(Task goal): With pictures removed, output every record below exactly as written.

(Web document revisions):
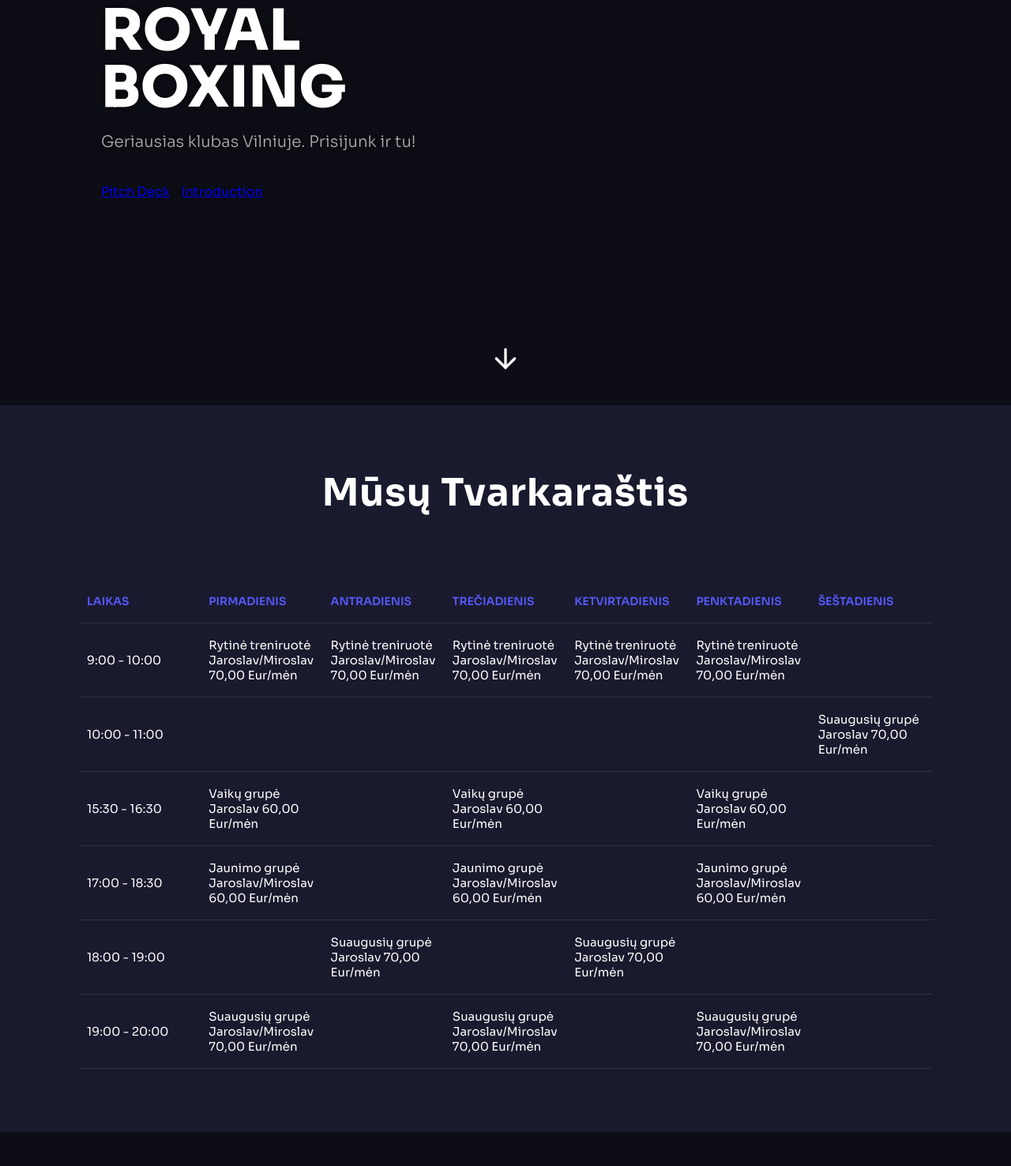
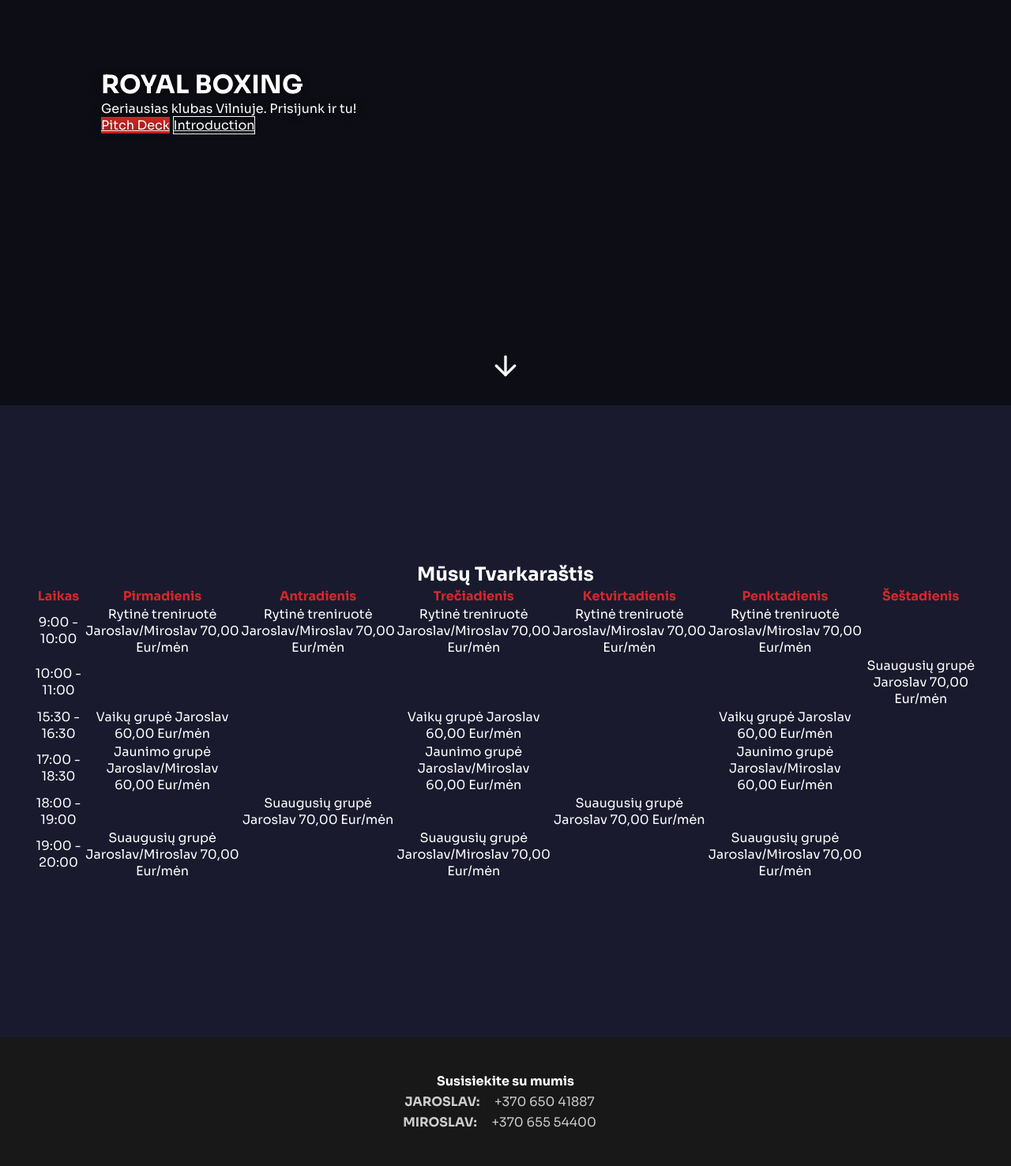
Before and after one commit to Bomzas1991/CarlsonIndustries, a plain HTML site: page website/index.html in a window 1280 px wide. Shown: the part 287-1763 px from the top of the page at 79% size. Before the commit the page ends 1720 px from the top, so only its background shows below. Drawn offline with Linux system fonts and the light colour scheme; some packages are replaced by stand-ins of ours; a script that the page names is missing.

Commit message:
Update index.html

```diff
--- a/website/index.html
+++ b/website/index.html
@@ -9,10 +9,12 @@
         /* Basic Reset and Variables */
         :root {
             --primary-text: #FFFFFF;
-            --secondary-text: #B0B0B0;
+            --secondary-text: #CCCCCC; /* Lighter secondary text for better contrast */
             --dark-background: #0D0D15;
             --schedule-background: #1a1a2e;
-            --accent-color: #555AFF;
+            --footer-background: #181818; /* Dark gray for footer */
+            --accent-color: #D62828; /* VIBRANT RED */
+            --accent-hover: #E84F4F; /* Lighter red for hover */
         }
 
         * {
@@ -30,7 +32,6 @@
             flex-direction: column;
             overflow-x: hidden;
             position: relative;
-            /* REMOVED: scroll-behavior: smooth; -- We will use JS for custom slow scrolling */
         }
 
         /* --- Spline Background Container --- */
@@ -76,6 +77,10 @@
             transition: color 0.3s ease;
         }
 
+        .nav-links a:hover {
+            color: var(--accent-color); /* Highlight navigation links with accent color */
+        }
+
         .action-buttons {
             display: flex;
             gap: 10px;
@@ -86,7 +91,7 @@
             border-radius: 50px;
             text-decoration: none;
             font-weight: 600;
-            transition: background-color 0.3s ease;
+            transition: background-color 0.3s ease, border-color 0.3s ease;
         }
 
         .doc-button {
@@ -95,10 +100,19 @@
             border: 1px solid var(--primary-text);
         }
 
+        .doc-button:hover {
+            border-color: var(--accent-color);
+            color: var(--accent-color);
+        }
+
         .launch-button {
             background-color: var(--accent-color);
             color: var(--primary-text);
             border: none;
+        }
+
+        .launch-button:hover {
+            background-color: var(--accent-hover);
         }
 
         /* --- Main Content Area (Hero Section) --- */
@@ -121,26 +135,27 @@
             text-shadow: 0 0 10px rgba(0, 0, 0, 0.7);
         }
 
-        .main-heading {
-            font-size: 72px;
-            font-weight: 800;
-            margin-bottom: 20px;
-            line-height: 1;
+        .hero-button.pitch-deck-button {
+            background-color: var(--accent-color); /* Red primary button */
+            color: var(--primary-text);
         }
 
-        .description {
-            font-size: 20px;
-            color: var(--secondary-text);
-            margin-bottom: 40px;
-            font-weight: 300;
+        .hero-button.pitch-deck-button:hover {
+            background-color: var(--accent-hover);
         }
 
-        .hero-buttons {
-            display: flex;
-            gap: 15px;
+        .hero-button.introduction-button {
+            background-color: transparent;
+            color: var(--primary-text);
+            border: 1px solid var(--primary-text);
         }
 
-        /* --- Scroll Arrow (Fixed to bottom of Hero Section) --- */
+        .hero-button.introduction-button:hover {
+            border-color: var(--accent-color);
+            color: var(--accent-color);
+        }
+
+        /* --- Scroll Arrow --- */
         .scroll-arrow {
             position: absolute;
             bottom: 30px;
@@ -152,27 +167,11 @@
             z-index: 6;
             animation: bounce 1.5s infinite;
             transition: opacity 0.3s ease;
-            color: var(--primary-text);
+            color: var(--primary-text); /* Arrow color remains white */
             text-decoration: none;
         }
 
-        .scroll-arrow:hover {
-            opacity: 0.8;
-        }
-
-        @keyframes bounce {
-            0%, 20%, 50%, 80%, 100% {
-                transform: translateX(-50%) translateY(0);
-            }
-            40% {
-                transform: translateX(-50%) translateY(-10px);
-            }
-            60% {
-                transform: translateX(-50%) translateY(-5px);
-            }
-        }
-
-        /* --- Schedule Section Styling --- */
+        /* --- Schedule Section Styling (Unchanged content-wise) --- */
         .schedule-section {
             background-color: var(--schedule-background);
             padding: 80px 40px;
@@ -186,47 +185,41 @@
             z-index: 5;
         }
 
-        .schedule-section h2 {
-            font-size: 48px;
-            font-weight: 700;
-            margin-bottom: 60px;
-            color: var(--primary-text);
-            letter-spacing: 1px;
+        .schedule-table th {
+            color: var(--accent-color); /* Table headers use red accent */
         }
 
-        .schedule-table {
-            width: 90%;
-            max-width: 1200px;
-            border-collapse: collapse;
-            text-align: left;
-            margin-top: 20px;
-            table-layout: fixed;
+        /* --- Footer Styling --- */
+        .footer {
+            background-color: var(--footer-background); /* Dark gray background */
+            color: var(--secondary-text); /* Light gray text */
+            padding: 40px 20px;
+            text-align: center;
+            z-index: 5; /* Ensure footer is above the fixed background */
+            width: 100%;
         }
 
-        .schedule-table th, .schedule-table td {
-            padding: 18px 10px;
-            border-bottom: 1px solid rgba(255, 255, 255, 0.1);
-            font-weight: 400;
-            word-wrap: break-word;
-            font-size: 15px;
+        .footer p {
+            margin: 5px 0;
+            font-size: 16px;
         }
 
-        .schedule-table th {
-            color: var(--accent-color);
-            font-weight: 600;
-            text-transform: uppercase;
-            font-size: 14px;
+        .footer .contact-info a {
+            color: var(--secondary-text);
+            text-decoration: none;
+            margin: 0 15px;
+            transition: color 0.3s ease;
         }
 
-        .schedule-table td {
-            color: var(--primary-text);
+        .footer .contact-info a:hover {
+            color: var(--accent-hover);
         }
 
-        .time-col {
-            font-weight: 600;
-            color: var(--secondary-text);
-            width: 120px;
-            padding-left: 25px;
+        .footer-heading {
+            font-weight: 700;
+            color: var(--primary-text);
+            margin-bottom: 15px;
+            font-size: 20px;
         }
 
     </style>
@@ -358,6 +351,14 @@
         </table>
     </section>
 
+    <footer class="footer">
+        <p class="footer-heading">Susisiekite su mumis</p>
+        <div class="contact-info">
+            <p><strong>JAROSLAV:</strong> <a href="tel:+37065041887">+370 650 41887</a></p>
+            <p><strong>MIROSLAV:</strong> <a href="tel:+37065554400">+370 655 54400</a></p>
+        </div>
+    </footer>
+
     <script>
         document.addEventListener('DOMContentLoaded', () => {
             const scrollTriggers = document.querySelectorAll('.scroll-trigger');
@@ -395,7 +396,7 @@
                     const targetElement = document.querySelector(targetId);
 
                     if (targetElement) {
-                        // Use 1000ms (1 second) duration for a noticeably slower transition
+                        // 1000ms (1 second) duration for slower transition
                         customSmoothScroll(targetElement, 1000);
                     }
                 });
```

(Solution to this exercise):
Before and after one commit to Bomzas1991/CarlsonIndustries, a plain HTML site: page website/index.html in a window 1280 px wide. Shown: the part 287-1763 px from the top of the page at 79% size. Before the commit the page ends 1720 px from the top, so only its background shows below. Drawn offline with Linux system fonts and the light colour scheme; some packages are replaced by stand-ins of ours; a script that the page names is missing.

Commit message:
Update index.html

```diff
--- a/website/index.html
+++ b/website/index.html
@@ -9,10 +9,12 @@
         /* Basic Reset and Variables */
         :root {
             --primary-text: #FFFFFF;
-            --secondary-text: #B0B0B0;
+            --secondary-text: #CCCCCC; /* Lighter secondary text for better contrast */
             --dark-background: #0D0D15;
             --schedule-background: #1a1a2e;
-            --accent-color: #555AFF;
+            --footer-background: #181818; /* Dark gray for footer */
+            --accent-color: #D62828; /* VIBRANT RED */
+            --accent-hover: #E84F4F; /* Lighter red for hover */
         }
 
         * {
@@ -30,7 +32,6 @@
             flex-direction: column;
             overflow-x: hidden;
             position: relative;
-            /* REMOVED: scroll-behavior: smooth; -- We will use JS for custom slow scrolling */
         }
 
         /* --- Spline Background Container --- */
@@ -76,6 +77,10 @@
             transition: color 0.3s ease;
         }
 
+        .nav-links a:hover {
+            color: var(--accent-color); /* Highlight navigation links with accent color */
+        }
+
         .action-buttons {
             display: flex;
             gap: 10px;
@@ -86,7 +91,7 @@
             border-radius: 50px;
             text-decoration: none;
             font-weight: 600;
-            transition: background-color 0.3s ease;
+            transition: background-color 0.3s ease, border-color 0.3s ease;
         }
 
         .doc-button {
@@ -95,10 +100,19 @@
             border: 1px solid var(--primary-text);
         }
 
+        .doc-button:hover {
+            border-color: var(--accent-color);
+            color: var(--accent-color);
+        }
+
         .launch-button {
             background-color: var(--accent-color);
             color: var(--primary-text);
             border: none;
+        }
+
+        .launch-button:hover {
+            background-color: var(--accent-hover);
         }
 
         /* --- Main Content Area (Hero Section) --- */
@@ -121,26 +135,27 @@
             text-shadow: 0 0 10px rgba(0, 0, 0, 0.7);
         }
 
-        .main-heading {
-            font-size: 72px;
-            font-weight: 800;
-            margin-bottom: 20px;
-            line-height: 1;
+        .hero-button.pitch-deck-button {
+            background-color: var(--accent-color); /* Red primary button */
+            color: var(--primary-text);
         }
 
-        .description {
-            font-size: 20px;
-            color: var(--secondary-text);
-            margin-bottom: 40px;
-            font-weight: 300;
+        .hero-button.pitch-deck-button:hover {
+            background-color: var(--accent-hover);
         }
 
-        .hero-buttons {
-            display: flex;
-            gap: 15px;
+        .hero-button.introduction-button {
+            background-color: transparent;
+            color: var(--primary-text);
+            border: 1px solid var(--primary-text);
         }
 
-        /* --- Scroll Arrow (Fixed to bottom of Hero Section) --- */
+        .hero-button.introduction-button:hover {
+            border-color: var(--accent-color);
+            color: var(--accent-color);
+        }
+
+        /* --- Scroll Arrow --- */
         .scroll-arrow {
             position: absolute;
             bottom: 30px;
@@ -152,27 +167,11 @@
             z-index: 6;
             animation: bounce 1.5s infinite;
             transition: opacity 0.3s ease;
-            color: var(--primary-text);
+            color: var(--primary-text); /* Arrow color remains white */
             text-decoration: none;
         }
 
-        .scroll-arrow:hover {
-            opacity: 0.8;
-        }
-
-        @keyframes bounce {
-            0%, 20%, 50%, 80%, 100% {
-                transform: translateX(-50%) translateY(0);
-            }
-            40% {
-                transform: translateX(-50%) translateY(-10px);
-            }
-            60% {
-                transform: translateX(-50%) translateY(-5px);
-            }
-        }
-
-        /* --- Schedule Section Styling --- */
+        /* --- Schedule Section Styling (Unchanged content-wise) --- */
         .schedule-section {
             background-color: var(--schedule-background);
             padding: 80px 40px;
@@ -186,47 +185,41 @@
             z-index: 5;
         }
 
-        .schedule-section h2 {
-            font-size: 48px;
-            font-weight: 700;
-            margin-bottom: 60px;
-            color: var(--primary-text);
-            letter-spacing: 1px;
+        .schedule-table th {
+            color: var(--accent-color); /* Table headers use red accent */
         }
 
-        .schedule-table {
-            width: 90%;
-            max-width: 1200px;
-            border-collapse: collapse;
-            text-align: left;
-            margin-top: 20px;
-            table-layout: fixed;
+        /* --- Footer Styling --- */
+        .footer {
+            background-color: var(--footer-background); /* Dark gray background */
+            color: var(--secondary-text); /* Light gray text */
+            padding: 40px 20px;
+            text-align: center;
+            z-index: 5; /* Ensure footer is above the fixed background */
+            width: 100%;
         }
 
-        .schedule-table th, .schedule-table td {
-            padding: 18px 10px;
-            border-bottom: 1px solid rgba(255, 255, 255, 0.1);
-            font-weight: 400;
-            word-wrap: break-word;
-            font-size: 15px;
+        .footer p {
+            margin: 5px 0;
+            font-size: 16px;
         }
 
-        .schedule-table th {
-            color: var(--accent-color);
-            font-weight: 600;
-            text-transform: uppercase;
-            font-size: 14px;
+        .footer .contact-info a {
+            color: var(--secondary-text);
+            text-decoration: none;
+            margin: 0 15px;
+            transition: color 0.3s ease;
         }
 
-        .schedule-table td {
-            color: var(--primary-text);
+        .footer .contact-info a:hover {
+            color: var(--accent-hover);
         }
 
-        .time-col {
-            font-weight: 600;
-            color: var(--secondary-text);
-            width: 120px;
-            padding-left: 25px;
+        .footer-heading {
+            font-weight: 700;
+            color: var(--primary-text);
+            margin-bottom: 15px;
+            font-size: 20px;
         }
 
     </style>
@@ -358,6 +351,14 @@
         </table>
     </section>
 
+    <footer class="footer">
+        <p class="footer-heading">Susisiekite su mumis</p>
+        <div class="contact-info">
+            <p><strong>JAROSLAV:</strong> <a href="tel:+37065041887">+370 650 41887</a></p>
+            <p><strong>MIROSLAV:</strong> <a href="tel:+37065554400">+370 655 54400</a></p>
+        </div>
+    </footer>
+
     <script>
         document.addEventListener('DOMContentLoaded', () => {
             const scrollTriggers = document.querySelectorAll('.scroll-trigger');
@@ -395,7 +396,7 @@
                     const targetElement = document.querySelector(targetId);
 
                     if (targetElement) {
-                        // Use 1000ms (1 second) duration for a noticeably slower transition
+                        // 1000ms (1 second) duration for slower transition
                         customSmoothScroll(targetElement, 1000);
                     }
                 });
```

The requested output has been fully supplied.